May 16, 2013 |
When it comes to cloud, long distances mean unacceptably high latencies. Researchers from the University of Bonn in Germany examined those latency issues of doing CFD modeling in the cloud by utilizing a common CFD and its utilization in HPC instance types including both CPU and GPU cores of Amazon EC2.
May 15, 2013 |
Supercomputers at the Department of Energy’s National Energy Research Scientific Computing Center (NERSC) have worked on important computational problems such as collapse of the atomic state, the optimization of chemical catalysts, and now modeling popping bubbles.
May 10, 2013 |
Program provides cash awards up to $10,000 for the best open-source end-user applications deployed on 100G network.
May 09, 2013 |
The Japanese government has revealed its plans to best its previous K Computer efforts with what they hope will be the first exascale system...
May 08, 2013 |
For engineers looking to leverage high-performance computing, the accessibility of a cloud-based approach is a powerful draw, but there are costs that may not be readily apparent.
05/10/2013 | Cleversafe, Cray, DDN, NetApp, & Panasas | From Wall Street to Hollywood, drug discovery to homeland security, companies and organizations of all sizes and stripes are coming face to face with the challenges – and opportunities – afforded by Big Data. Before anyone can utilize these extraordinary data repositories, however, they must first harness and manage their data stores, and do so utilizing technologies that underscore affordability, security, and scalability.
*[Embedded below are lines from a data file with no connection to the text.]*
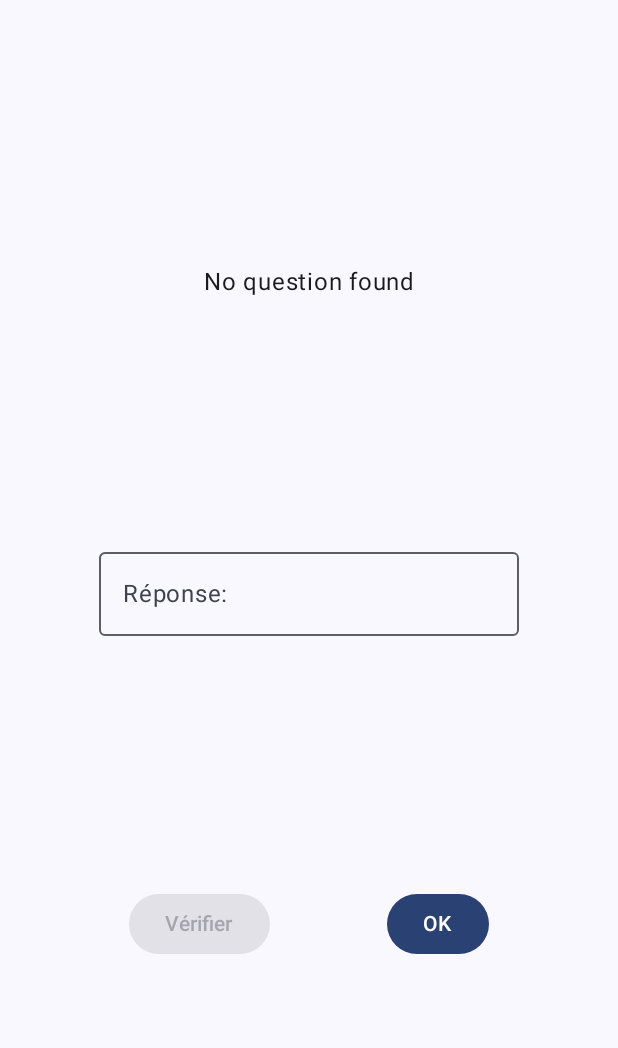
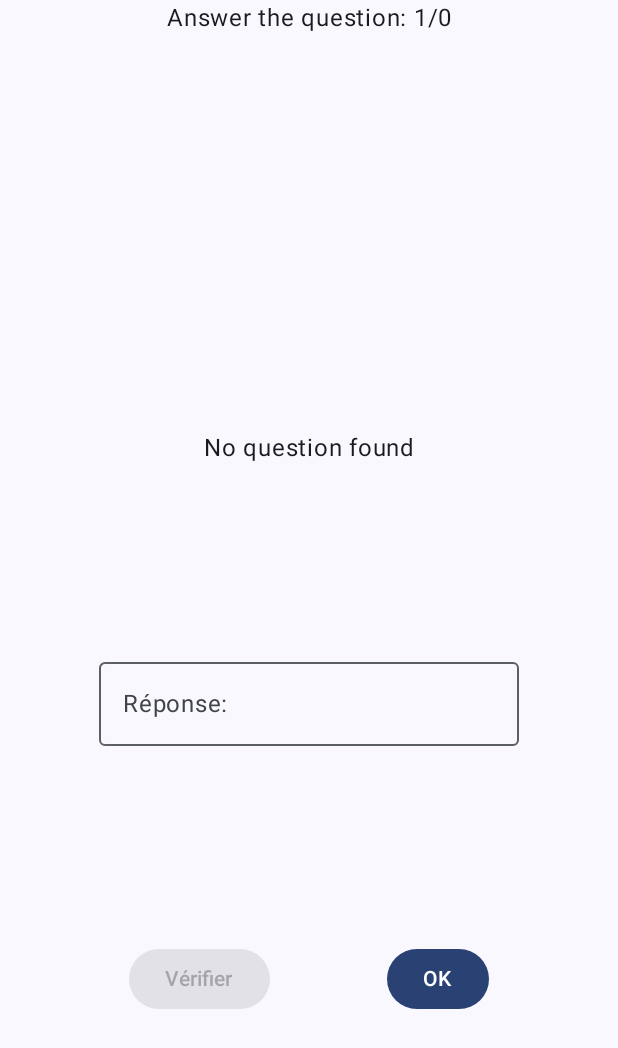
Before and after one commit to ImAliant/si-learning, an Android app built with Jetpack Compose: the composable GameScreen called with empty values, on a phone screen of 412 x 824 dp. Shown: the top 1048 px of the screen. Run offline under Robolectric (Android 15) with nearby library versions, the phone set to English and light mode, and no system bars.

```diff
--- a/app/src/main/java/fr/diamant/silearning/error/Error.kt
+++ b/app/src/main/java/fr/diamant/silearning/error/Error.kt
@@ -21,6 +21,9 @@ private suspend fun checkError(error: ErrorType, context: Context, snackbarHostS
         ErrorType.NO_CATEGORY_SELECTED -> {
             snackbarHostState.showSnackbar(context.getString(R.string.no_category_selected))
         }
+        ErrorType.NO_QUESTION_FOUND_FOR_CATEGORY -> {
+            snackbarHostState.showSnackbar(context.getString(R.string.no_question_found_for_category))
+        }
         else -> {
             // Do nothing
         }
--- a/app/src/main/java/fr/diamant/silearning/error/ErrorType.kt
+++ b/app/src/main/java/fr/diamant/silearning/error/ErrorType.kt
@@ -2,5 +2,6 @@ package fr.diamant.silearning.error
 
 enum class ErrorType {
     DEFAULT,
-    NO_CATEGORY_SELECTED
+    NO_CATEGORY_SELECTED,
+    NO_QUESTION_FOUND_FOR_CATEGORY,
 }
--- a/app/src/main/java/fr/diamant/silearning/navigation/NavigationGraph.kt
+++ b/app/src/main/java/fr/diamant/silearning/navigation/NavigationGraph.kt
@@ -34,7 +34,7 @@ fun NavigationGraph(navController: NavHostController, padding: PaddingValues, sn
             route = NavigationDestinations.Game.route + "/{categoryId}",
             arguments = listOf(navArgument("categoryId") { type = NavType.IntType })
         ) {
-            GameScreen(navController, padding, it.arguments!!.getInt("categoryId"))
+            GameScreen(navController, padding, snackbarHostState, it.arguments!!.getInt("categoryId"))
         }
     }
 }
--- a/app/src/main/java/fr/diamant/silearning/ui/game/GameScreen.kt
+++ b/app/src/main/java/fr/diamant/silearning/ui/game/GameScreen.kt
@@ -12,6 +12,7 @@ import androidx.compose.foundation.layout.height
 import androidx.compose.foundation.layout.padding
 import androidx.compose.material3.Button
 import androidx.compose.material3.OutlinedTextField
+import androidx.compose.material3.SnackbarHostState
 import androidx.compose.material3.Text
 import androidx.compose.runtime.Composable
 import androidx.compose.runtime.getValue
@@ -24,26 +25,52 @@ import androidx.compose.ui.unit.dp
 import androidx.lifecycle.viewmodel.compose.viewModel
 import androidx.navigation.NavController
 import fr.diamant.silearning.R
+import fr.diamant.silearning.error.ErrorHandler
 import fr.diamant.silearning.viewmodel.game.GameViewModel
 
 @Composable
 fun GameScreen(
     navController: NavController,
     paddingValues: PaddingValues,
+    snackbarHostState: SnackbarHostState,
     categoryId: Int,
     model: GameViewModel = viewModel()
 ) {
     val current = model.currentQuestion?.question
     val userAnswer by remember { model.userAnswer }
     val context = LocalContext.current
+    val error by model.error
 
     model.initializeGame(categoryId)
 
+    ErrorHandler(error, snackbarHostState)
+
+    GameUI(
+        navController = navController,
+        paddingValues = paddingValues,
+        current = current,
+        userAnswer = userAnswer,
+        context = context,
+        model = model
+    )
+}
+
+@Composable
+private fun GameUI(
+    navController: NavController,
+    paddingValues: PaddingValues,
+    current: String?,
+    userAnswer: String,
+    context: Context,
+    model: GameViewModel
+) {
     Column(
         modifier = Modifier.fillMaxSize().padding(paddingValues),
         horizontalAlignment = Alignment.CenterHorizontally,
         verticalArrangement = Arrangement.SpaceBetween
     ) {
+        Information(model)
+
         Spacer(modifier = Modifier.height(16.dp))
 
         QuestionText(question = current)
@@ -64,6 +91,18 @@ fun GameScreen(
 
         Spacer(modifier = Modifier.height(16.dp))
     }
+}
+
+@Composable
+private fun Information(model: GameViewModel) {
+    val currentIndex by remember { model.currentQI }
+    val size by remember { model.size }
+
+    Text(
+        text = "Answer the question: $currentIndex/$size",
+        textAlign = TextAlign.Center,
+        modifier = Modifier.padding(horizontal = 16.dp)
+    )
 }
 
 @Composable
--- a/app/src/main/java/fr/diamant/silearning/viewmodel/game/GameViewModel.kt
+++ b/app/src/main/java/fr/diamant/silearning/viewmodel/game/GameViewModel.kt
@@ -1,6 +1,7 @@
 package fr.diamant.silearning.viewmodel.game
 
 import android.app.Application
+import androidx.compose.runtime.mutableIntStateOf
 import androidx.compose.runtime.mutableStateListOf
 import androidx.compose.runtime.mutableStateOf
 import androidx.lifecycle.AndroidViewModel
@@ -8,6 +9,7 @@ import androidx.lifecycle.viewModelScope
 import androidx.navigation.NavController
 import fr.diamant.silearning.SILearningApplication
 import fr.diamant.silearning.data.entity.Question
+import fr.diamant.silearning.error.ErrorType
 import fr.diamant.silearning.navigation.NavigationDestinations
 import kotlinx.coroutines.launch
 import java.util.logging.Logger
@@ -16,9 +18,13 @@ class GameViewModel(application: Application): AndroidViewModel(application) {
     private val _container = (application as SILearningApplication).container
     private var currentQuestionIndex = 0
     private var isGameStarted = mutableStateOf(false)
-    var currentQuestion: Question? = null
     private var questions = mutableStateListOf<Question>()
 
+    var currentQI = mutableIntStateOf(1)
+    var size = mutableIntStateOf(0)
+
+    var currentQuestion: Question? = null
+    var error = mutableStateOf(ErrorType.DEFAULT)
     var userAnswer = mutableStateOf("")
 
     fun initializeGame(categoryId: Int) {
@@ -36,6 +42,7 @@ class GameViewModel(application: Application): AndroidViewModel(application) {
         _container.Repository.getQuestionsByCategoryId(categoryId).collect {
             questions.clear()
             questions.addAll(it)
+            size.intValue = questions.size
             shuffleQuestions()
         }
     }
@@ -48,7 +55,7 @@ class GameViewModel(application: Application): AndroidViewModel(application) {
         if (questions.isNotEmpty()) {
             currentQuestion = questions[currentQuestionIndex]
         } else {
-            Logger.getLogger("GameViewModel").warning("No questions found")
+            error.value = ErrorType.NO_QUESTION_FOUND_FOR_CATEGORY
         }
     }
 
@@ -65,6 +72,7 @@ class GameViewModel(application: Application): AndroidViewModel(application) {
         currentQuestionIndex++
         if (currentQuestionIndex < questions.size) {
             currentQuestion = questions[currentQuestionIndex]
+            currentQI.intValue++
         } else {
             val destination = NavigationDestinations.Home.route
             navController.navigate(destination)
--- a/app/src/main/res/values/strings.xml
+++ b/app/src/main/res/values/strings.xml
@@ -1,8 +1,9 @@
 <resources>
     <string name="app_name">SILearning</string>
     <string name="play">Jouer</string>
-    <string name="no_category_selected">Aucune catégorie sélectionnée</string>
     <string name="answer_tf">Réponse:</string>
     <string name="next_btn">OK</string>
     <string name="check_btn">Vérifier</string>
+    <string name="no_category_selected">Aucune catégorie sélectionnée</string>
+    <string name="no_question_found_for_category">Aucune question trouvée pour cette catégorie</string>
 </resources>
```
04/15/2013 | Bull | “50% of HPC users say their largest jobs scale to 120 cores or less.” How about yours? Are your codes ready to take advantage of today’s and tomorrow’s ultra-parallel HPC systems? Download this White Paper by Analysts Intersect360 Research to see what Bull and Intel’s Center for Excellence in Parallel Programming can do for your codes.
In this demonstration of SGI DMF ZeroWatt disk solution, Dr. Eng Lim Goh, SGI CTO, discusses a function of SGI DMF software to reduce costs and power consumption in an exascale (Big Data) storage datacenter.
The Cray CS300-AC cluster supercomputer offers energy efficient, air-cooled design based on modular, industry-standard platforms featuring the latest processor and network technologies and a wide range of datacenter cooling requirements.